INDIANAPOLIS (WISH) — An Indiana lawmaker says his colleagues may need to take a closer look at the state’s used tires industry following an I-Team 8 investigation that highlighted lax sales restrictions and safety concerns.
State Rep. Dan Forestal (D-Indianapolis) is a member of the Roads and Transportation Committee. Forestal said he thinks lawmakers have a responsibility to “make sure the roadways are safe for Hoosiers.”
“I would hope that we could do more than just focus on potholes and infrastructure repairs. I think when it comes to road safety, it’s our responsibility to look at all aspects of it,” Forestal said in an interview with I-Team 8.
The I-Team 8 report, which aired earlier this month, pointed out that Indiana — like most states — doesn’t restrict the sale of used tires, nor does it offer consumer protections for those who buy them. The report also found while opinions on used tires are mixed, some of the tires being sold may not be safe for the road.
Tires purchased during I-Team 8’s hidden camera investigation were later examined by a certified mechanic and a state police commercial vehicle inspector. Both gave mixed reviews of the tires we bought, expressing concern that at least one of the tires purchased by I-Team 8 was unfit for the road. That particular tire was nine years old and had a tread depth of less than 2/32 of an inch.
“This tire should not be on the road,” said Russ Dillard of Beck Service Center in Indianapolis. “Personally I think it would be odd that somebody would sell you this to put on the road because this is essentially an unsafe tire.”
Sgt. Ty Utterback, an Indiana State Police commercial vehicle inspector said, “I’m not sure if I would even have that mounted as a spare tire for someone to be honest with you.”
That tire was purchased at Tron’s Tire Shop on 16th Street. A salesman there initially denied selling I-Team 8 the tire, but later admitted to it after a reporter showed him the receipt.
When asked if he thought the tire was safe, the salesman replied, “Yeah you can ride on it if you want to,” he said.
When pressed further about the opinions of others that the tire was unsafe, he said, “Well it’s a used tire though.”
“The most surprising portion I think was the tire that was sold when you folks took it back and the person said that they didn’t sell it or they wouldn’t have sold it — and it turned out they did,” Forestal said.
Since the report aired, many viewers have mentioned how they have relied on used tires for years because they can’t afford new ones. Tonda Lovins used to be among them. She told I-Team 8 that she has bought and relied upon used tires in the past. But after a 2009 crash blamed on a blown used tire claimed the life of her son, Luke, and his girlfriend, Erin Ford, both families swore they would never used them again.

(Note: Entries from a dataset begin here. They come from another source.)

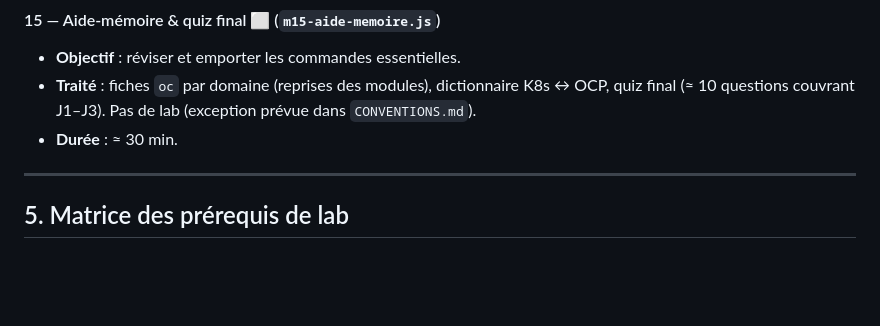
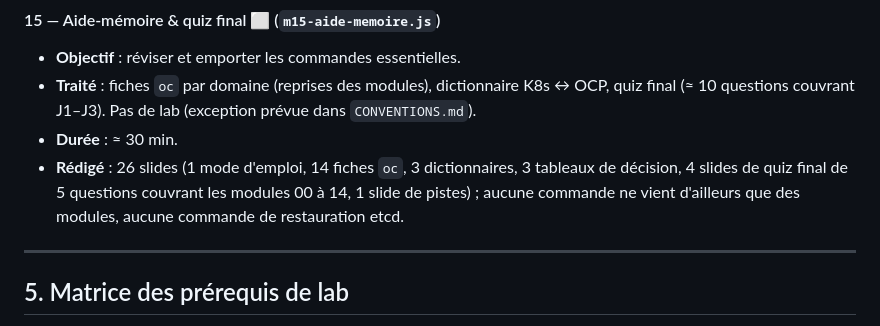
Before and after one commit to CCoupel/openshift-course, a Markdown page: docs/PLAN.md, the part around the change. Drawn GitHub-style; blank space fills up the shorter version.

Commit message:
docs(plan): fiche m15 rédigée
Co-Authored-By: Claude Sonnet 5.5 <noreply@anthropic.com>

```diff
--- a/docs/PLAN.md
+++ b/docs/PLAN.md
@@ -200,6 +200,7 @@ Format des fiches : **Objectif** · **Traité** · **Renvoyé** (sujet → modul
 - **Objectif** : réviser et emporter les commandes essentielles.
 - **Traité** : fiches `oc` par domaine (reprises des modules), dictionnaire K8s ↔ OCP, quiz final (≈ 10 questions couvrant J1–J3). Pas de lab (exception prévue dans `CONVENTIONS.md`).
 - **Durée** : ≈ 30 min.
+- **Rédigé** : 26 slides (1 mode d'emploi, 14 fiches `oc`, 3 dictionnaires, 3 tableaux de décision, 4 slides de quiz final de 5 questions couvrant les modules 00 à 14, 1 slide de pistes) ; aucune commande ne vient d'ailleurs que des modules, aucune commande de restauration etcd.
 
 ---
 
```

“I really think that all used tires should be inspected by someone that knows about used tires,” Lovins told I-team 8 during the initial report.

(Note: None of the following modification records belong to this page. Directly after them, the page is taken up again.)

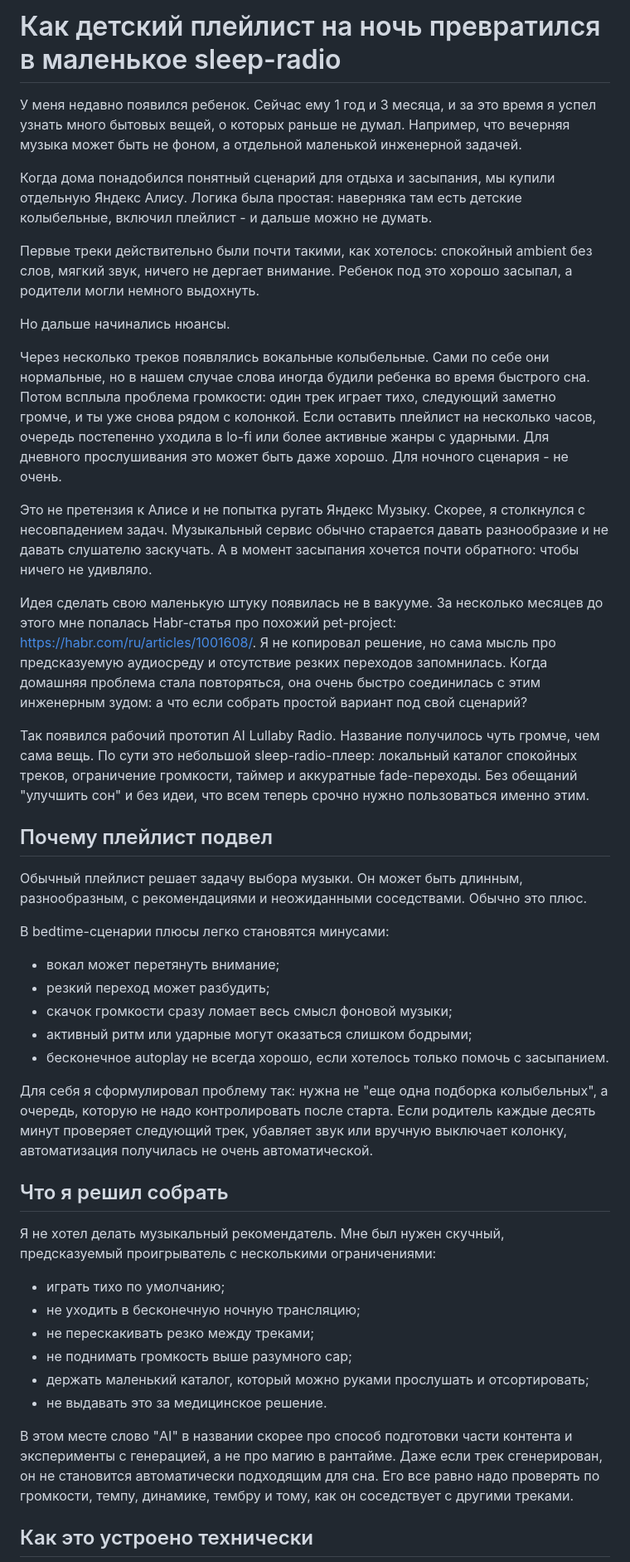
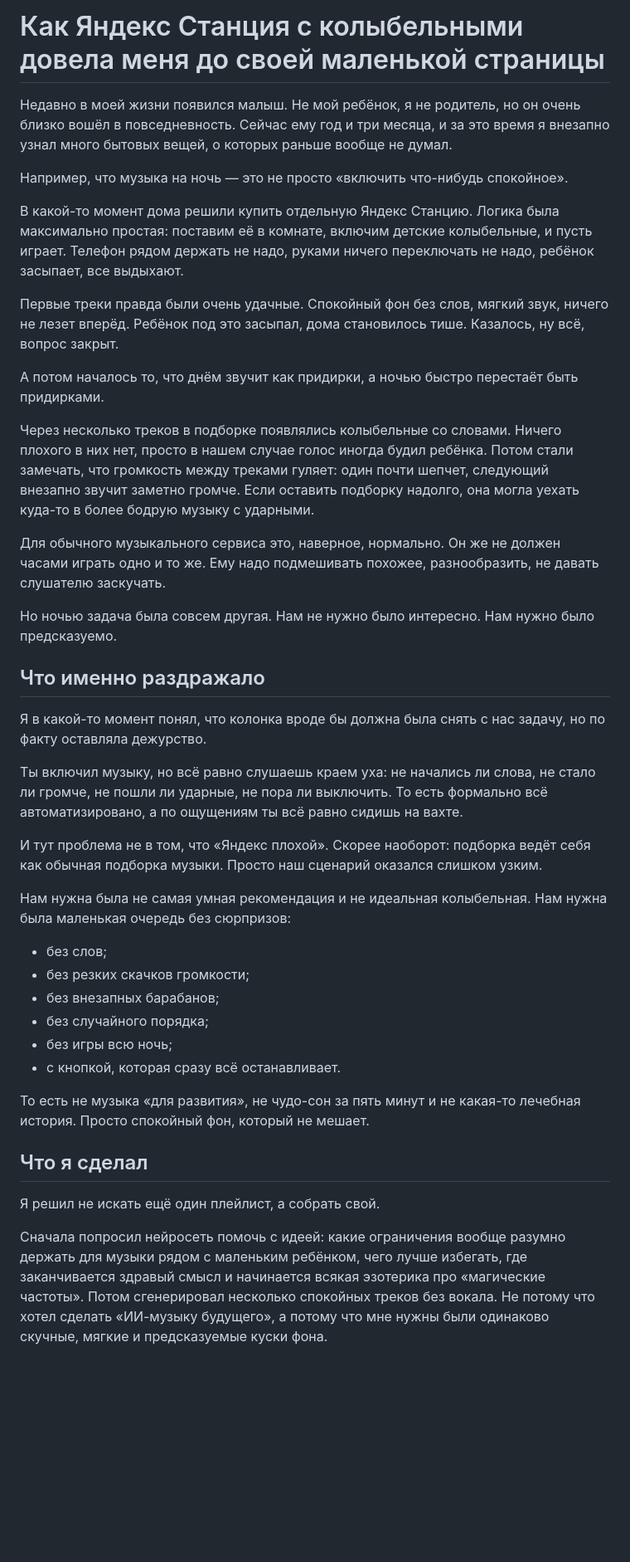
Before and after one commit to killrealllll0372/ai-lullaby-radio, a Markdown page: marketing/habr-article.md, the part around one of its changes. Shown at 83% size. GitHub-like rendering; blank space fills up the shorter version.

```diff
--- a/marketing/habr-article.md
+++ b/marketing/habr-article.md
@@ -1,47 +1,43 @@
-# Как детский плейлист на ночь превратился в маленькое sleep-radio
+# Как Яндекс Станция с колыбельными довела меня до своей маленькой страницы
 
-У меня недавно появился ребенок. Сейчас ему 1 год и 3 месяца, и за это время я успел узнать много бытовых вещей, о которых раньше не думал. Например, что вечерняя музыка может быть не фоном, а отдельной маленькой инженерной задачей.
+Недавно в моей жизни появился малыш. Не мой ребёнок, я не родитель, но он очень близко вошёл в повседневность. Сейчас ему год и три месяца, и за это время я внезапно узнал много бытовых вещей, о которых раньше вообще не думал.
 
-Когда дома понадобился понятный сценарий для отдыха и засыпания, мы купили отдельную Яндекс Алису. Логика была простая: наверняка там есть детские колыбельные, включил плейлист - и дальше можно не думать.
+Например, что музыка на ночь — это не просто «включить что-нибудь спокойное».
 
-Первые треки действительно были почти такими, как хотелось: спокойный ambient без слов, мягкий звук, ничего не дергает внимание. Ребенок под это хорошо засыпал, а родители могли немного выдохнуть.
+В какой-то момент дома решили купить отдельную Яндекс Станцию. Логика была максимально простая: поставим её в комнате, включим детские колыбельные, и пусть играет. Телефон рядом держать не надо, руками ничего переключать не надо, ребёнок засыпает, все выдыхают.
 
-Но дальше начинались нюансы.
+Первые треки правда были очень удачные. Спокойный фон без слов, мягкий звук, ничего не лезет вперёд. Ребёнок под это засыпал, дома становилось тише. Казалось, ну всё, вопрос закрыт.
 
-Через несколько треков появлялись вокальные колыбельные. Сами по себе они нормальные, но в нашем случае слова иногда будили ребенка во время быстрого сна. Потом всплыла проблема громкости: один трек играет тихо, следующий заметно громче, и ты уже снова рядом с колонкой. Если оставить плейлист на несколько часов, очередь постепенно уходила в lo-fi или более активные жанры с ударными. Для дневного прослушивания это может быть даже хорошо. Для ночного сценария - не очень.
+А потом началось то, что днём звучит как придирки, а ночью быстро перестаёт быть придирками.
 
-Это не претензия к Алисе и не попытка ругать Яндекс Музыку. Скорее, я столкнулся с несовпадением задач. Музыкальный сервис обычно старается давать разнообразие и не давать слушателю заскучать. А в момент засыпания хочется почти обратного: чтобы ничего не удивляло.
+Через несколько треков в подборке появлялись колыбельные со словами. Ничего плохого в них нет, просто в нашем случае голос иногда будил ребёнка. Потом стали замечать, что громкость между треками гуляет: один почти шепчет, следующий внезапно звучит заметно громче. Если оставить подборку надолго, она могла уехать куда-то в более бодрую музыку с ударными.
 
-Идея сделать свою маленькую штуку появилась не в вакууме. За несколько месяцев до этого мне попалась Habr-статья про похожий pet-project: https://habr.com/ru/articles/1001608/. Я не копировал решение, но сама мысль про предсказуемую аудиосреду и отсутствие резких переходов запомнилась. Когда домашняя проблема стала повторяться, она очень быстро соединилась с этим инженерным зудом: а что если собрать простой вариант под свой сценарий?
+Для обычного музыкального сервиса это, наверное, нормально. Он же не должен часами играть одно и то же. Ему надо подмешивать похожее, разнообразить, не давать слушателю заскучать.
 
-Так появился рабочий прототип AI Lullaby Radio. Название получилось чуть громче, чем сама вещь. По сути это небольшой sleep-radio-плеер: локальный каталог спокойных треков, ограничение громкости, таймер и аккуратные fade-переходы. Без обещаний "улучшить сон" и без идеи, что всем теперь срочно нужно пользоваться именно этим.
+Но ночью задача была совсем другая. Нам не нужно было интересно. Нам нужно было предсказуемо.
 
-## Почему плейлист подвел
+## Что именно раздражало
 
-Обычный плейлист решает задачу выбора музыки. Он может быть длинным, разнообразным, с рекомендациями и неожиданными соседствами. Обычно это плюс.
+Я в какой-то момент понял, что колонка вроде бы должна была снять с нас задачу, но по факту оставляла дежурство.
 
-В bedtime-сценарии плюсы легко становятся минусами:
+Ты включил музыку, но всё равно слушаешь краем уха: не начались ли слова, не стало ли громче, не пошли ли ударные, не пора ли выключить. То есть формально всё автоматизировано, а по ощущениям ты всё равно сидишь на вахте.
 
-- вокал может перетянуть внимание;
-- резкий переход может разбудить;
-- скачок громкости сразу ломает весь смысл фоновой музыки;
-- активный ритм или ударные могут оказаться слишком бодрыми;
-- бесконечное autoplay не всегда хорошо, если хотелось только помочь с засыпанием.
+И тут проблема не в том, что «Яндекс плохой». Скорее наоборот: подборка ведёт себя как обычная подборка музыки. Просто наш сценарий оказался слишком узким.
 
-Для себя я сформулировал проблему так: нужна не "еще одна подборка колыбельных", а очередь, которую не надо контролировать после старта. Если родитель каждые десять минут проверяет следующий трек, убавляет звук или вручную выключает колонку, автоматизация получилась не очень автоматической.
+Нам нужна была не самая умная рекомендация и не идеальная колыбельная. Нам нужна была маленькая очередь без сюрпризов:
 
-## Что я решил собрать
+- без слов;
+- без резких скачков громкости;
+- без внезапных барабанов;
+- без случайного порядка;
+- без игры всю ночь;
+- с кнопкой, которая сразу всё останавливает.
 
-Я не хотел делать музыкальный рекомендатель. Мне был нужен скучный, предсказуемый проигрыватель с несколькими ограничениями:
+То есть не музыка «для развития», не чудо-сон за пять минут и не какая-то лечебная история. Просто спокойный фон, который не мешает.
 
-- играть тихо по умолчанию;
-- не уходить в бесконечную ночную трансляцию;
-- не перескакивать резко между треками;
-- не поднимать громкость выше разумного cap;
-- держать маленький каталог, который можно руками прослушать и отсортировать;
-- не выдавать это за медицинское решение.
+## Что я сделал
 
-В этом месте слово "AI" в названии скорее про способ подготовки части контента и эксперименты с генерацией, а не про магию в рантайме. Даже если трек сгенерирован, он не становится автоматически подходящим для сна. Его все равно надо проверять по громкости, темпу, динамике, тембру и тому, как он соседствует с другими треками.
+Я решил не искать ещё один плейлист, а собрать свой.
 
-## Как это устроено технически
+Сначала попросил нейросеть помочь с идеей: какие ограничения вообще разумно держать для музыки рядом с маленьким ребёнком, чего лучше избегать, где заканчивается здравый смысл и начинается всякая эзотерика про «магические частоты». Потом сгенерировал несколько спокойных треков без вокала. Не потому что хотел сделать «ИИ-музыку будущего», а потому что мне нужны были одинаково скучные, мягкие и предсказуемые куски фона.
 
```
Also changed, not shown: other parts of marketing/habr-article.md (+46 -81 lines).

Debbie Ford, who was injured in that same crash that killed her daughter, said, “I feel like it’s something that should be addressed,”
Forestal said he has asked his staff members to look at two bills that were floated in the state legislatures of Texas and Florida — both calling for restricting the sale of used tires. Both bills were backed by the Rubber Manufacturers Association, an industry group that represents the nation’s big tire makers. Consumer advocates like Sean Kane, with Safety Research and Strategies, claims the RMA is doing a disservice to consumers by not including an age restriction in the legislation.
Kane argues tire age is critical because — as he claims — the rubber in the tire deteriorates over time.
“Almost every single vehicle manufacturer recommends a replacement of a tire after six years regardless of tread,” Kane told I-Team 8 for our initial report.
Dan Zielinski with the RMA claims age alone is not a safety concern.
“We think including an age-related replacement requirement and calling it an unsafe condition is a mischaracterization and it’s essentially misleading consumers,” he said.
While both the Texas and Florida bills secured committee hearings in 2013, neither ended up becoming law. Other states like Georgia and South Carolina have also toyed with the idea of restricting used tire sales.
Forestal says it’s too early in the process to draft legislation, but he says — at the very least — there should be a “conversation” among lawmakers in a committee hearing.
“The fact that there are no minimum standards and that a tire could be sold at almost any condition I think may, or does have an impact on road safety,” he said. “It’s something that we should maybe take a look at.”
Forestal added he would want to discuss moving forward with the Roads and Transportation Chairman, Rep. Ed Soliday (R-Valparaiso). Soliday’s spokeswoman said she couldn’t speak to whether used tires would be considered in future committees. A request to speak to Soliday by phone was not returned before news time Tuesday.